“Last week, 50 to 70 Cameroonian soldiers came to (the village of) Danare to tell us our village (in Cameroon) was safe now and that we could go back home,” said Tony Kajang, a 22-year-old displaced Cameroonian.
Other Cameroonians who have fled to the southeast Nigerian state of Cross River and a local resident in Danare also confirmed the soldiers’ presence.
But they said the forces were not on a military operation.
The head of Cross River state emergency management agency, John Inaku, also said the troops were in Danare, in the Boki area of the state, early on Monday.
“There were people coming in from the neighbouring country. It is not the first time. The first time was in (the district of) Ekang in December,” he told AFP.
A police source in the southeast Nigerian state said only: “Yes, it’s true. There were men on the ground.”
Thousands of Cameroonians have fled to the remote border region from violence in English-speaking southwest Cameroon, which abuts Nigeria.
Media on both sides of the frontier on Wednesday reported that some 80 Cameroonian gendarmes had been in Danare.
According to Nigeria’s daily The Punch, they were targeting suspected anglophone separatists among the influx.
Cross River state security adviser Jude Ngaji was quoted as saying: “The issue has gone beyond the police and the Nigerian army has just deployed a battalion to the area.”
– Independence bid –
Cameroon’s government is fighting an insurgency by a group demanding a separate state for two western regions that are home to most of the country’s anglophones, who account for about a fifth of the population.
On October 1 last year, the breakaway movement issued a symbolic declaration of independence for “Ambazonia,” their name for the putative state.
Cameroon’s president, Paul Biya, has met the agitation with a crackdown, including curfews, raids and restrictions on travel.

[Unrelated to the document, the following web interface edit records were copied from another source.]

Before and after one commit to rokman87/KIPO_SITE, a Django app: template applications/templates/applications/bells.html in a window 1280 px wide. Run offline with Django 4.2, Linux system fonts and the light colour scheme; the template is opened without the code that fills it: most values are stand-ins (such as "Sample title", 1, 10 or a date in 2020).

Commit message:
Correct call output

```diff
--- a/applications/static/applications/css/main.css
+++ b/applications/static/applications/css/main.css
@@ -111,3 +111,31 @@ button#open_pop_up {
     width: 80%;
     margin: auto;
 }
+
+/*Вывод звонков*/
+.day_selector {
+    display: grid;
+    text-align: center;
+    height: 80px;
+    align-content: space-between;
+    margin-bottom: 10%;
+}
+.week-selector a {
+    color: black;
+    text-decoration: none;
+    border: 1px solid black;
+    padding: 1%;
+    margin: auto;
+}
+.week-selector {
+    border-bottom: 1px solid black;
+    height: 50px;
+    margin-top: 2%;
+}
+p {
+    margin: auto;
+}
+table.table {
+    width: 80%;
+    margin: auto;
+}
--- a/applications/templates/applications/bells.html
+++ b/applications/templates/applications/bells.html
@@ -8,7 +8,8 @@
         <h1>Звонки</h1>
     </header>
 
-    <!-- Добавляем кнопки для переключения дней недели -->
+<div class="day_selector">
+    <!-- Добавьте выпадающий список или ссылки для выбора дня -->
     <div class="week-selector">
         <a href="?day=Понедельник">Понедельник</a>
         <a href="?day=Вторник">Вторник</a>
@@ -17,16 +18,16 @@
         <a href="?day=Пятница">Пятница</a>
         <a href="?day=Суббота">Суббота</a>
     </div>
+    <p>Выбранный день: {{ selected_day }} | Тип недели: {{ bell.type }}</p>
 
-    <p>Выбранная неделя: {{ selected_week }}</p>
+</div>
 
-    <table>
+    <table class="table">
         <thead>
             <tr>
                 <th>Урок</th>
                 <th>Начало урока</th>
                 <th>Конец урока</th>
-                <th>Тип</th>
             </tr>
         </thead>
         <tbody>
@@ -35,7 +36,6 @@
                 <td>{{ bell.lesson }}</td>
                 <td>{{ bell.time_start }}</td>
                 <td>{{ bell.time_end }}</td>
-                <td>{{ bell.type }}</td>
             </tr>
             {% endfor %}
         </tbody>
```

Around 30,000 people have fled into Nigeria.
Despite their military collaboration against Boko Haram Islamists in northeast Nigeria and northern Cameroon, the two countries have long had tense relations.
For years, the neighbours staked claims to the oil-rich Bakassi peninsula until an International Court of Justice ruling ceded it to Cameroon in 2002.
Nigeria is also facing an independence movement from pro-Biafran supporters in the southeast but Abuja has moved closer to Yaounde in recent weeks.
On Monday, the head of the Ambazonia separatist movement, Sisiku Ayuk Tabe, who was arrested in the Nigerian capital in early January, was extradited with 46 of his supporters.
Amnesty International has expressed concern about the fate of the arrested separatists — whom Yaounde has called “terrorists” — saying they could face torture and an unfair trial in Cameroon.
Nigeria, which said in December that it “saw eye to eye” with Yaounde regarding the crisis but denied harbouring the separatists, finally handed them over following closed-door negotiations.
“It’s a real blow by the Cameroonian authorities,” political scientist Mathias Eric Owona Nguini, a researcher at Cameroon’s Paul Ango Ela Foundation. “They managed to capture a big part of the (separatist) leadership.”
However Hans De Marie Heungoup, a researcher at the International Crisis Group, told AFP that Biya “should quickly initiate a political dialogue on federalism or decentralisation (or) it’s possible that the Anglophone side will be radicalised even further and the current cycle of violence will escalate.”
Cameroon’s communications minister, Issa Tchiroma Bakary, this week congratulated what he saw was the “excellent cooperation” between Abuja and Yaounde in terms of security.
He also said both countries would “never allow their territory to act as bases for destabilising activities against the other”.